  4. DDRB |= (1<<PB4);: This sets PB4 as an output pin for the LED by setting the corresponding bit in the DDRB register.

  5. PORTD |= (1 << PD7);: This enables the internal pull-up resistor for PD7 (PCINT23), which is connected to the button, by setting the corresponding bit in the PORTD register.

  6. PCICR |= (1 << PCIE2);: This enables the Pin Change Interrupt for PCINT23 on PD7 by setting the corresponding bit in the PCICR register for PCIE2 (Pin Change Interrupt Enable 2).

  7. PCMSK2 |= (1 << PCINT23);: This sets the mask for PCINT23 on PD7 in the PCMSK2 register, which determines which pins to monitor for Pin Change Interrupts.

  8. sei();: This enables global interrupts by setting the Global Interrupt Enable (I) bit in the Status Register (SREG), allowing the ISR to be executed when a Pin Change Interrupt is triggered.

  9. while (1) { }: This is an infinite loop that keeps the microcontroller running indefinitely, allowing the Pin Change Interrupt to be detected and processed continuously.

  10. return 0;: This is the return statement of the main function, indicating the end of the program.

Finally in the ISR() code we have:

ISR(PCINT2_vect) {              /* Run every time button state changes */
  PORTB ^= (1 << PB4);

ISR stands for Interrupt Service Routine, and it's a function that gets executed automatically when an interrupt event occurs. In this case, the PCINT2_vect is the vector name for the Pin Change Interrupt that is triggered by changes on pins PCINT16 to PCINT23, as defined by the PCIE2 bit in the PCICR register.

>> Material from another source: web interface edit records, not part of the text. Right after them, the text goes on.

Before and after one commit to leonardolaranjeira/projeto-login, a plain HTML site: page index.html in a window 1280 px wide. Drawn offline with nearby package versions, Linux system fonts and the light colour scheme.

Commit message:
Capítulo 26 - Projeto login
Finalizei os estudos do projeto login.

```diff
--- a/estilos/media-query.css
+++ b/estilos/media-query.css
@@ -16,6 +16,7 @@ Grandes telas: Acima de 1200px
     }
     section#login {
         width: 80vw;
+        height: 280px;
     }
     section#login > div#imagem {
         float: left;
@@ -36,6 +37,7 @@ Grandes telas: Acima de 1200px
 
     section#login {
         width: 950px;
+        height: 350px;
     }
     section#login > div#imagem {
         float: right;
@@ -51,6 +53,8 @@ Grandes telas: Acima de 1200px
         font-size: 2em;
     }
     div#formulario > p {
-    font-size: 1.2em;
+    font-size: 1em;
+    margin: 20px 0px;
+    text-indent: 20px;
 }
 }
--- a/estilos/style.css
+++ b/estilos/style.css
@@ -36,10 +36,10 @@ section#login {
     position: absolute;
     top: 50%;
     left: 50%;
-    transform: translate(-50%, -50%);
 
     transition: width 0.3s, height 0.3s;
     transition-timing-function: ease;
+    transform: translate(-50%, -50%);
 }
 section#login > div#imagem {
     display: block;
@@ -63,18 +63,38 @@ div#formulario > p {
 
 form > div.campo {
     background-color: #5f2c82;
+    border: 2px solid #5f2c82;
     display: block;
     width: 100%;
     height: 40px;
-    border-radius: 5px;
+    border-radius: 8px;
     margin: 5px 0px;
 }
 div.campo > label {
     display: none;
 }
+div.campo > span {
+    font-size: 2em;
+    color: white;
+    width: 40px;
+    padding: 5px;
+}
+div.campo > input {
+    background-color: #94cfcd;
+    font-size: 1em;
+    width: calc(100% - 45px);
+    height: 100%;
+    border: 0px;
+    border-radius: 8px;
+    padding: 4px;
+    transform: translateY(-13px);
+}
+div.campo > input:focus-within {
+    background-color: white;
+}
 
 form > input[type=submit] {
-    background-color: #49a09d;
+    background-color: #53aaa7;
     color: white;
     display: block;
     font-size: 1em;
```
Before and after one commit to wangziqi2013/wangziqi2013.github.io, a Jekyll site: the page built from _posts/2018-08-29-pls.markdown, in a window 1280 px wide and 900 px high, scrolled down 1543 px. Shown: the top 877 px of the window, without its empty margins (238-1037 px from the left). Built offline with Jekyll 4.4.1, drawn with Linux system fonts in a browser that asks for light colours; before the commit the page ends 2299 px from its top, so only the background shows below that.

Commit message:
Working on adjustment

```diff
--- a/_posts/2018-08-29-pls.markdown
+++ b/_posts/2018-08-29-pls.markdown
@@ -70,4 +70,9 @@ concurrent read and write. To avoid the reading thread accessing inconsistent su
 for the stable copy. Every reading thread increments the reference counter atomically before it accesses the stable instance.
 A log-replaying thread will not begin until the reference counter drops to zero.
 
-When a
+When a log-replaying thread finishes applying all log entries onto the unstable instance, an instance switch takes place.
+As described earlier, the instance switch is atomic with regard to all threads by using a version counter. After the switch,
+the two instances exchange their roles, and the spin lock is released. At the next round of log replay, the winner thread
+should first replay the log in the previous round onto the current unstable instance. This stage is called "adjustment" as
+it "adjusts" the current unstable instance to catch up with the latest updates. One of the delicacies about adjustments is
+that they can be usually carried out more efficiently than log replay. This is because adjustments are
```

The code inside the ISR() function is what gets executed when the interrupt is triggered. In this case, it toggles the state of PB4, which is connected to an LED, using the XOR (^) operator and the bit manipulation macro (1 << PB4). This means that every time the button state changes (either from LOW to HIGH or from HIGH to LOW), the LED on PB4 will be toggled, effectively making it blink.

Note that the code inside the ISR() function should be kept as short and efficient as possible, as interrupts are meant to be fast and should not introduce delays or heavy processing that could interfere with the normal operation of the microcontroller. In this example, the PORTB register is directly manipulated using bitwise XOR, which is a fast and efficient way to toggle a single bit without affecting the other bits in the register.

The following shows ATmega328 Pin change interrupt circuit diagram with push button and LED.

ATmega328 Pin change interrupt circuit diagram
Hence you have written the code and compiled you can then upload and test the code. If you don't know how to upload see the tutorial on How to Program ATmega328p using ATMEL Studio & AVR ISP MKII.


Pin Change Interrupts are highly efficient and can be used to quickly respond to changes in input signals with minimal overhead, making them ideal for applications where fast and responsive event detection is required. However, they do require careful handling of register configurations and proper debouncing techniques to avoid false triggering of interrupts.

Pin Change Interrupts in ATMega328 are widely used in various embedded systems applications, including robotics, sensors, input devices, and other applications where real-time event detection and response are critical. By understanding and utilizing the Pin Change Interrupts feature of ATMega328, you can enhance the performance and responsiveness of your embedded system projects.

References and Further Readings

[1] Programming ATmega328P ADC Interrupt

[2] Programming ATmega328P Input Capture with Interrupt

Post a Comment

Previous Post Next Post